Allowing all bikes, and not just the foldable variety, onto the MRT would also encourage more cycling commuters. Rush-hour restrictions, such as only allowing access to the front and end carriages, could be put in place.
Some things are already being done. The LTA and the Safe Cycling Task Force jointly run a scheme that has seen signs erected alerting motorists along some quieter stretches of road popular with cyclists. These are great, but it’s ironic that one such area where these signs are very prominent, the Changi Coastal Road, has become a dangerous hotspot. In May, a young Singaporean rider was killed in broad daylight by an errant truck driver, the latest in a long line of vehicle-bike accidents on the road.
But let’s get back to the positives.

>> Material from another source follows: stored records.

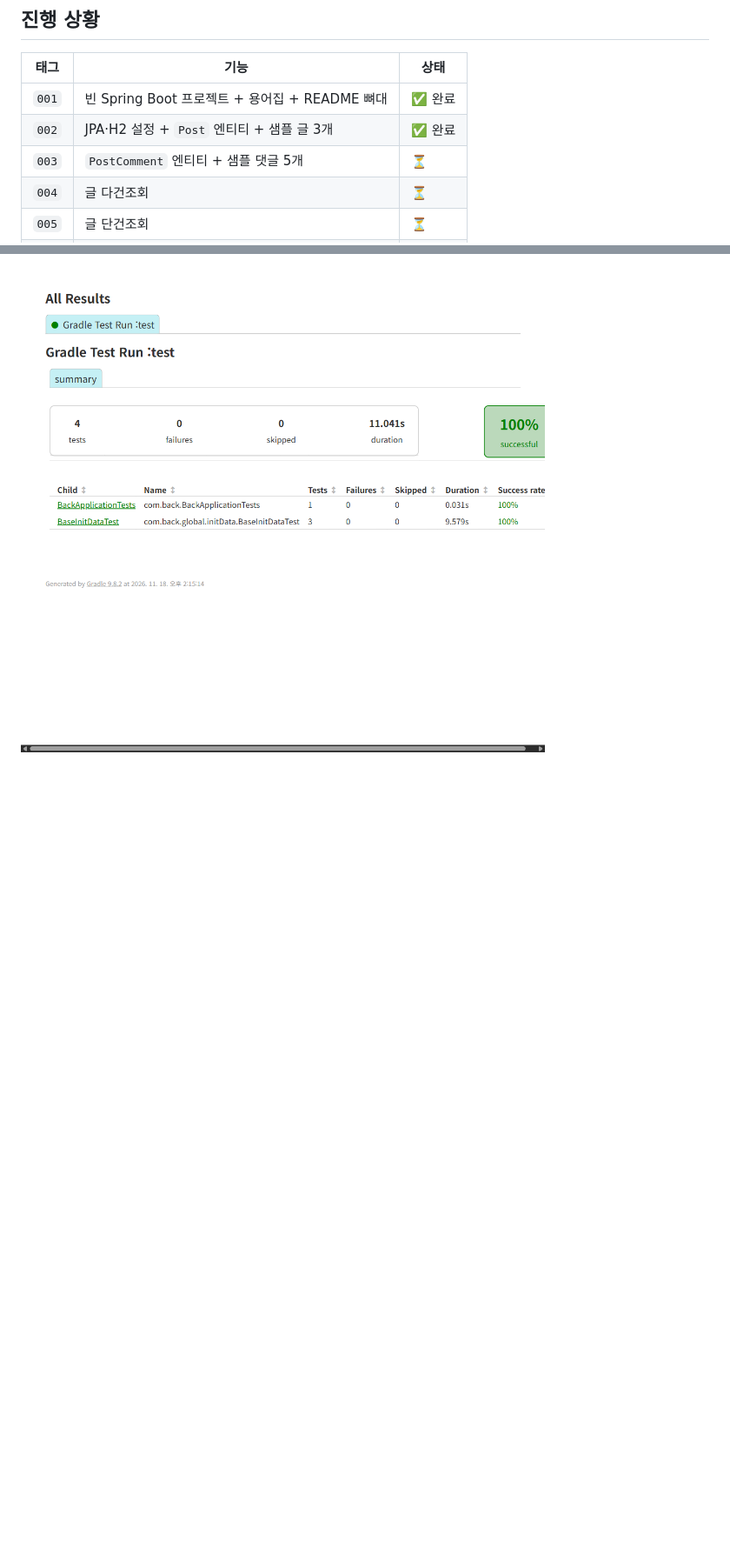
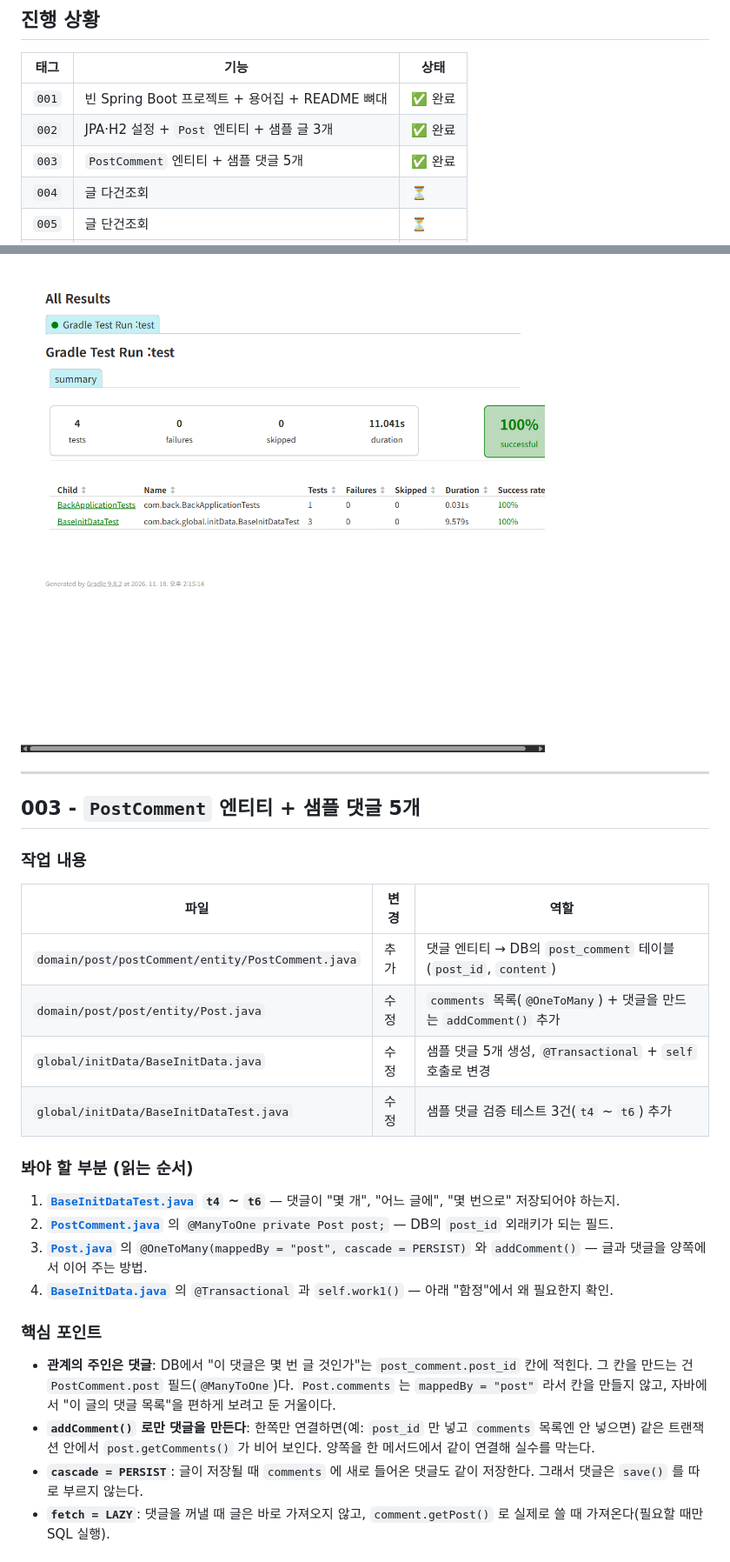
Before and after one commit to smj0617/POSTpractice3, a Markdown page: README.md, 2 parts joined by grey strips. Shown at 87% size. GitHub-like rendering; blank space fills up the shorter version.

```diff
--- a/README.md
+++ b/README.md
@@ -24,7 +24,7 @@
 |---|---|---|
 | `001` | 빈 Spring Boot 프로젝트 + 용어집 + README 뼈대 | ✅ 완료 |
 | `002` | JPA·H2 설정 + `Post` 엔티티 + 샘플 글 3개 | ✅ 완료 |
-| `003` | `PostComment` 엔티티 + 샘플 댓글 5개 | ⏳ |
+| `003` | `PostComment` 엔티티 + 샘플 댓글 5개 | ✅ 완료 |
 | `004` | 글 다건조회 | ⏳ |
 | `005` | 글 단건조회 | ⏳ |
 | `006` | 글 작성 (입력값 검증 포함) | ⏳ |
@@ -176,3 +176,31 @@
 전체 결과 — 4건 실행, 실패 0, 성공률 100%
 
 ![002 테스트 요약](docs/images/002-green-summary.png)
+
+---
+
+## 003 - `PostComment` 엔티티 + 샘플 댓글 5개
+
+### 작업 내용
+
+| 파일 | 변경 | 역할 |
+|---|---|---|
+| `domain/post/postComment/entity/PostComment.java` | 추가 | 댓글 엔티티 → DB의 `post_comment` 테이블 (`post_id`, `content`) |
+| `domain/post/post/entity/Post.java` | 수정 | `comments` 목록(`@OneToMany`) + 댓글을 만드는 `addComment()` 추가 |
+| `global/initData/BaseInitData.java` | 수정 | 샘플 댓글 5개 생성, `@Transactional` + `self` 호출로 변경 |
+| `global/initData/BaseInitDataTest.java` | 수정 | 샘플 댓글 검증 테스트 3건(`t4` ~ `t6`) 추가 |
+
+### 봐야 할 부분 (읽는 순서)
+
+1. **[`BaseInitDataTest.java`](src/test/java/com/back/global/initData/BaseInitDataTest.java) `t4` ~ `t6`** — 댓글이 "몇 개", "어느 글에", "몇 번으로" 저장되어야 하는지.
+2. **[`PostComment.java`](src/main/java/com/back/domain/post/postComment/entity/PostComment.java)** 의 `@ManyToOne private Post post;` — DB의 `post_id` 외래키가 되는 필드.
+3. **[`Post.java`](src/main/java/com/back/domain/post/post/entity/Post.java)** 의 `@OneToMany(mappedBy = "post", cascade = PERSIST)` 와 `addComment()` — 글과 댓글을 양쪽에서 이어 주는 방법.
+4. **[`BaseInitData.java`](src/main/java/com/back/global/initData/BaseInitData.java)** 의 `@Transactional` 과 `self.work1()` — 아래 "함정"에서 왜 필요한지 확인.
+
+### 핵심 포인트
+
+- **관계의 주인은 댓글**: DB에서 "이 댓글은 몇 번 글 것인가"는 `post_comment.post_id` 칸에 적힌다. 그 칸을 만드는 건 `PostComment.post` 필드(`@ManyToOne`)다. `Post.comments` 는 `mappedBy = "post"` 라서 칸을 만들지 않고, 자바에서 "이 글의 댓글 목록"을 편하게 보려고 둔 거울이다.
+- **`addComment()` 로만 댓글을 만든다**: 한쪽만 연결하면(예: `post_id` 만 넣고 `comments` 목록엔 안 넣으면) 같은 트랜잭션 안에서 `post.getComments()` 가 비어 보인다. 양쪽을 한 메서드에서 같이 연결해 실수를 막는다.
+- **`cascade = PERSIST`**: 글이 저장될 때 `comments` 에 새로 들어온 댓글도 같이 저장한다. 그래서 댓글은 `save()` 를 따로 부르지 않는다.
+- **`fetch = LAZY`**: 댓글을 꺼낼 때 글은 바로 가져오지 않고, `comment.getPost()` 로 실제로 쓸 때 가져온다(필요할 때만 SQL 실행).
+
```
Also changed, not shown: other parts of README.md (+40 -0 lines), docs/images/003-green-summary.png (added), docs/images/003-green.png (added), docs/images/003-red-detail.png (added), docs/images/003-red.png (added), docs/images/003-trap.png (added), 4 other files.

Singapore’s network of park connectors and their bike lanes are nothing short of outstanding and are perfect for families, riders just out to keep fit or for those looking to explore the island on two wheels. The network is not quite seamless yet but a fully connected system is on the cards meaning in the not-too-distant future it will be possible to ride right round Singapore free from the dangers of the road.
Urban areas are also getting in on the act. Under the National Cycling Plan seven ‘cycling towns’ ― Bedok, Changi-Simei, Pasir Ris, Sembawang, Taman Jurong, Tampines and Yishun ― already have bike paths connecting key intra-town points.
Also read: Singapore’s secret cycling spots
Off road, mountain bikers have it fairly good here too. The trails in Bukit Timah Nature Reserve and Kent Ridge Park, being fairly technical in places, provide a true test for the more experienced riders, but are still accessible to beginners. Tampines Bike Park is also for all-comers and Pulau Ubin has a wide selection of trails catering to all skill levels.
There is also a thriving road racing scene here in Singapore. But aside from the OCBC Cycle Singapore Festival and the National Championships, it looks like there will be no other official bike races in 2012. Racing enthusiasts are forced to head over the Causeway into Malaysia or take a ferry to Bintan for ‘local’ races. Here’s hoping the Singapore Cycling Federation can do more to help grow the sport here.
Cycling is here to stay in Singapore. There are well over a hundred bike shops on our island, catering for everything from cheap, simple shopping bikes to high-end racing machines, and more outlets seem to spring up every month. It’s a healthy, non-impact form of exercise and for every person commuting on a bike that’s one less person driving a car or taking a fossil-fueled form of public transport. We just have to make sure that the movement towards pedal power stays positive.
Alan Grant is a freelance editor/writer based in Singapore and his biggest passions in life are eating and cycling. His longest ride to date was this June's Trans Malaysia Express where he and 14 friends covered 800km from the Thai-Malaysia border to Singapore in just 43 hours. He has placed his journalistic hat down at such legendary Singaporean spots such as The Straits Times and I-S Magazine as well as TimeOut Singapore, Discovery Channel Magazine and Spin Magazine.